### Source material
□ □ □

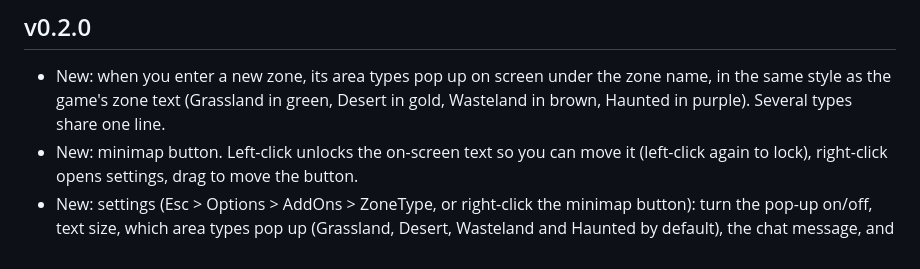
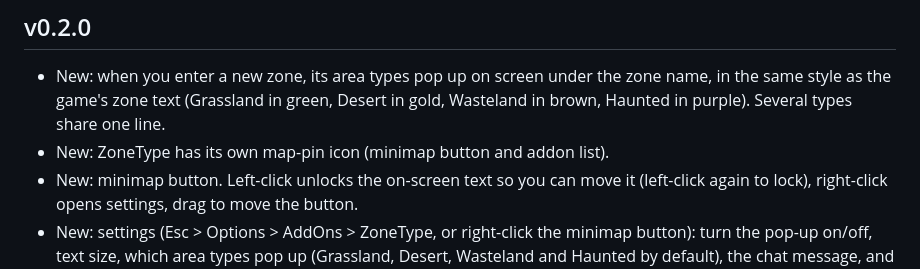
Before and after one commit to imcololol/ZoneType, a Markdown page: CHANGELOG.md, the part around the change. Rendered like a GitHub page.

```diff
--- a/CHANGELOG.md
+++ b/CHANGELOG.md
@@ -3,6 +3,7 @@
 ## v0.2.0
 
 - New: when you enter a new zone, its area types pop up on screen under the zone name, in the same style as the game's zone text (Grassland in green, Desert in gold, Wasteland in brown, Haunted in purple). Several types share one line.
+- New: ZoneType has its own map-pin icon (minimap button and addon list).
 - New: minimap button. Left-click unlocks the on-screen text so you can move it (left-click again to lock), right-click opens settings, drag to move the button.
 - New: settings (Esc > Options > AddOns > ZoneType, or right-click the minimap button): turn the pop-up on/off, text size, which area types pop up (Grassland, Desert, Wasteland and Haunted by default), the chat message, and the minimap button.
 - New: while unlocked, drag the blue box or type an exact X / Y position under it. Center puts it in the middle left-to-right; Lock saves it.
```
Also changed, not shown: README.md (+2 -0 lines), media/logo-1024.png (added), media/logo.png (added), 5 other files.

□ □ □

### Problem statement
Take the listing and print it again exactly, but without any pictures.

### Task solution
Before and after one commit to imcololol/ZoneType, a Markdown page: CHANGELOG.md, the part around the change. Rendered like a GitHub page.

```diff
--- a/CHANGELOG.md
+++ b/CHANGELOG.md
@@ -3,6 +3,7 @@
 ## v0.2.0
 
 - New: when you enter a new zone, its area types pop up on screen under the zone name, in the same style as the game's zone text (Grassland in green, Desert in gold, Wasteland in brown, Haunted in purple). Several types share one line.
+- New: ZoneType has its own map-pin icon (minimap button and addon list).
 - New: minimap button. Left-click unlocks the on-screen text so you can move it (left-click again to lock), right-click opens settings, drag to move the button.
 - New: settings (Esc > Options > AddOns > ZoneType, or right-click the minimap button): turn the pop-up on/off, text size, which area types pop up (Grassland, Desert, Wasteland and Haunted by default), the chat message, and the minimap button.
 - New: while unlocked, drag the blue box or type an exact X / Y position under it. Center puts it in the middle left-to-right; Lock saves it.
```
Also changed, not shown: README.md (+2 -0 lines), media/logo-1024.png (added), media/logo.png (added), 5 other files.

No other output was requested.